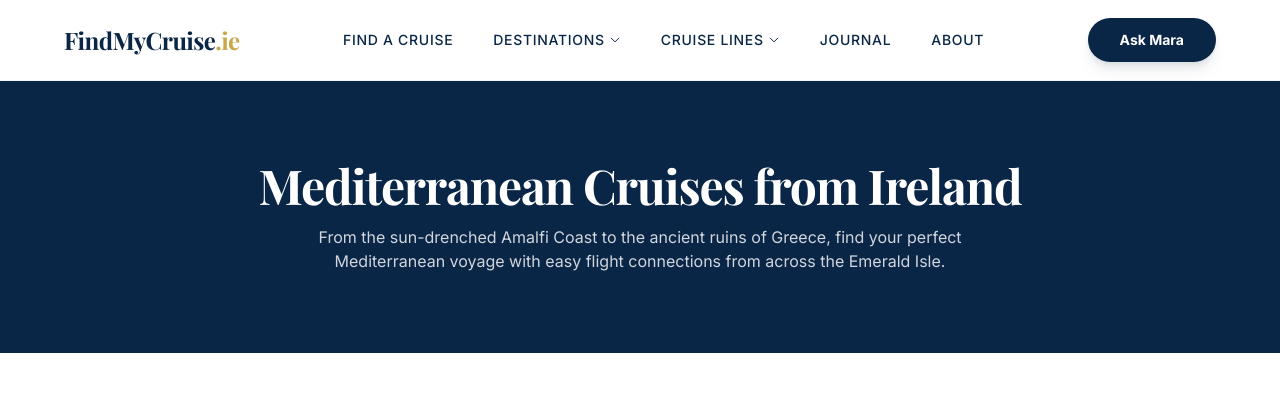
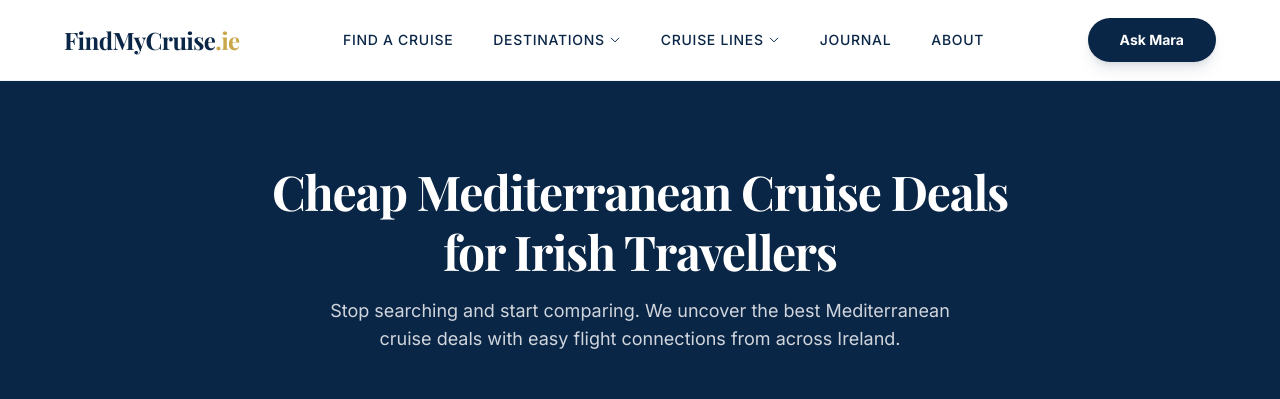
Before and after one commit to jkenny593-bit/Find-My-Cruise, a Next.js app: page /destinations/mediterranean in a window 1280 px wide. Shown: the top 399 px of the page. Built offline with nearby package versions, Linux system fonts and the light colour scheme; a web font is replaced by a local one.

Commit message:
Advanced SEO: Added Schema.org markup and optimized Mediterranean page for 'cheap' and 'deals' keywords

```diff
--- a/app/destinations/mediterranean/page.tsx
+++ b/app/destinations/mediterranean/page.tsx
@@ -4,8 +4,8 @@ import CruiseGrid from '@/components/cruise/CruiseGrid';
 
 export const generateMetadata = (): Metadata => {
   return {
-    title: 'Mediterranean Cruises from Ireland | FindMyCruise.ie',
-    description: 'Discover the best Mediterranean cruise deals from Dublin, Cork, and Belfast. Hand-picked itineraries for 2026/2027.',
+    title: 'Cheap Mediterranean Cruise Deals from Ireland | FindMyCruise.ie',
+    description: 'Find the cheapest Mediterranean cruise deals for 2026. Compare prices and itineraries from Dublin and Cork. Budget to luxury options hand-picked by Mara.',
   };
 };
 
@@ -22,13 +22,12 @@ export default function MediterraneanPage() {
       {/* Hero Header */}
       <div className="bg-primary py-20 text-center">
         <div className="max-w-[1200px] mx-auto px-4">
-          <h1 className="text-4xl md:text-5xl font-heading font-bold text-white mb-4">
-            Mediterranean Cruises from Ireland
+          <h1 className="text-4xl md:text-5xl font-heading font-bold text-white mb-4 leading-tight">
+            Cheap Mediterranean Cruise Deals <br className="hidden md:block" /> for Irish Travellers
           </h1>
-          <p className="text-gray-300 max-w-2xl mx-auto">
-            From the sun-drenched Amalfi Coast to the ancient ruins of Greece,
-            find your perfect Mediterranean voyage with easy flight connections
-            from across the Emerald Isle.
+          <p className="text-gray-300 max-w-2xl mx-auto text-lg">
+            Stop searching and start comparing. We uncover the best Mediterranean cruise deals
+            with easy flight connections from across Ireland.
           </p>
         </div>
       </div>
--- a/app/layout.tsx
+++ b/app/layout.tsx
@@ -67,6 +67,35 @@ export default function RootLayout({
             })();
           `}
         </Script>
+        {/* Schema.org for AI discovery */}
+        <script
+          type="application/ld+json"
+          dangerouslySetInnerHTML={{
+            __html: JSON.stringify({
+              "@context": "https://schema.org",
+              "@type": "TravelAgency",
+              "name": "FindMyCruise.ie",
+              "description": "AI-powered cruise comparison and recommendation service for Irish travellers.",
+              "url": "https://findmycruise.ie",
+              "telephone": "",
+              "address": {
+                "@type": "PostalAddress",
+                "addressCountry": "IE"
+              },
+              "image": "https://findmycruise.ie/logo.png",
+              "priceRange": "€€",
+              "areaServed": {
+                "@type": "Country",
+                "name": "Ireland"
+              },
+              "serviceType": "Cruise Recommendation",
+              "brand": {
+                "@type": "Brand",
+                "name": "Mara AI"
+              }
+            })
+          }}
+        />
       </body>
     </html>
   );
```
::::
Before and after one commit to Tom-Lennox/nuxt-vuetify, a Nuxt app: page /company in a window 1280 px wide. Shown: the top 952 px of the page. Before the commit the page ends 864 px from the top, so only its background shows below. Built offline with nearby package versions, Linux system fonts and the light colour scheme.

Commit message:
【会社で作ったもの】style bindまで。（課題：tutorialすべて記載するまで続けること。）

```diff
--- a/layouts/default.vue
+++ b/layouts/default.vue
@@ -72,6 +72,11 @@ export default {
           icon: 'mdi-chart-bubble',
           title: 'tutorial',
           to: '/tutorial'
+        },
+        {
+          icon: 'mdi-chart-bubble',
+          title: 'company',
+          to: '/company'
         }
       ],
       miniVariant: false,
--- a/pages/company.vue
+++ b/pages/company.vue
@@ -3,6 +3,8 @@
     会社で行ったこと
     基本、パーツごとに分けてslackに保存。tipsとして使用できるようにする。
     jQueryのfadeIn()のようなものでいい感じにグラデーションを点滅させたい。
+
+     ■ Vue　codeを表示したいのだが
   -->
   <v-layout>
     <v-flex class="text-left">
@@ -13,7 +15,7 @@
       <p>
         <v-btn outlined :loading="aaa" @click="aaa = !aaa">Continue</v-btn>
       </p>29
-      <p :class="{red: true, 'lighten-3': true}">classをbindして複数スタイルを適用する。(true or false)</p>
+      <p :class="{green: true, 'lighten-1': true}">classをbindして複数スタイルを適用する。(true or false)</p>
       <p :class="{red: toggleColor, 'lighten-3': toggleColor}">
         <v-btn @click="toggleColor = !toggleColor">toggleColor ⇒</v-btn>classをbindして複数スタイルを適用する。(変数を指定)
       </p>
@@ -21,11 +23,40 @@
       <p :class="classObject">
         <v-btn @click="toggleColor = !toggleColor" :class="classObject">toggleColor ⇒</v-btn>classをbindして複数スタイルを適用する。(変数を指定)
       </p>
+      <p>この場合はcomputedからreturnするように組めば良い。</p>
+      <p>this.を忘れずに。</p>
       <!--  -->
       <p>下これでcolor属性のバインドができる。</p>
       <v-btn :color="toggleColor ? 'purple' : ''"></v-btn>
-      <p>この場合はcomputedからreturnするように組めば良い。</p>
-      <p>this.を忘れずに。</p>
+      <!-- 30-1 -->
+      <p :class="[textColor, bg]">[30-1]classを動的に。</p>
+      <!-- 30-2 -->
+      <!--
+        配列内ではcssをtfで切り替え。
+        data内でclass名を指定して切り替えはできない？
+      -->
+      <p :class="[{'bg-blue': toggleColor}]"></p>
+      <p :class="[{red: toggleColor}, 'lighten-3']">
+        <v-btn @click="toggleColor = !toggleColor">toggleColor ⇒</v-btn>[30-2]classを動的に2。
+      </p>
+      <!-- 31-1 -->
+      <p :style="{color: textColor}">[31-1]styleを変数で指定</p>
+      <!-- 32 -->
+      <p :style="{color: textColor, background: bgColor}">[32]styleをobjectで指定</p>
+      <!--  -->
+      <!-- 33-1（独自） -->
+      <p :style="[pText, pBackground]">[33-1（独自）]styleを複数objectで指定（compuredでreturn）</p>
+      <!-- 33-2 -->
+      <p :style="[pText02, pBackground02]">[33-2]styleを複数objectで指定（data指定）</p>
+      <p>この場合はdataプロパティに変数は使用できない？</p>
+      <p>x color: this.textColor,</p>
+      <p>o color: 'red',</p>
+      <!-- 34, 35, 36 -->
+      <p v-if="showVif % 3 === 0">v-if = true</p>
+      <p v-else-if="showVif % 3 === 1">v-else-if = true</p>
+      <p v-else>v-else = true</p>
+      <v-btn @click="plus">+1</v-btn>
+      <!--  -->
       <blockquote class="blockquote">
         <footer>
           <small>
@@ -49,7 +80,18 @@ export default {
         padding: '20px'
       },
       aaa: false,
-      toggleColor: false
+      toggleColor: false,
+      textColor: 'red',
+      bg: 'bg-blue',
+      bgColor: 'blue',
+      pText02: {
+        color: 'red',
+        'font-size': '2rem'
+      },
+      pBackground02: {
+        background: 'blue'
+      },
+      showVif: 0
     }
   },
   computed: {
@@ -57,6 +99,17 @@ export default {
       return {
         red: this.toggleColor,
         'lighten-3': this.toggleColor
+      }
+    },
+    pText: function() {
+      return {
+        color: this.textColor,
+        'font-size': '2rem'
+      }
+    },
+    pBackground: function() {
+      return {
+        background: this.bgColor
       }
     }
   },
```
::::
• _TASK DESCRIPTION_: Counting only lines that contain the word "blue", how many are there in the records above? Give the number alone.

• _FINAL ANSWER_: 4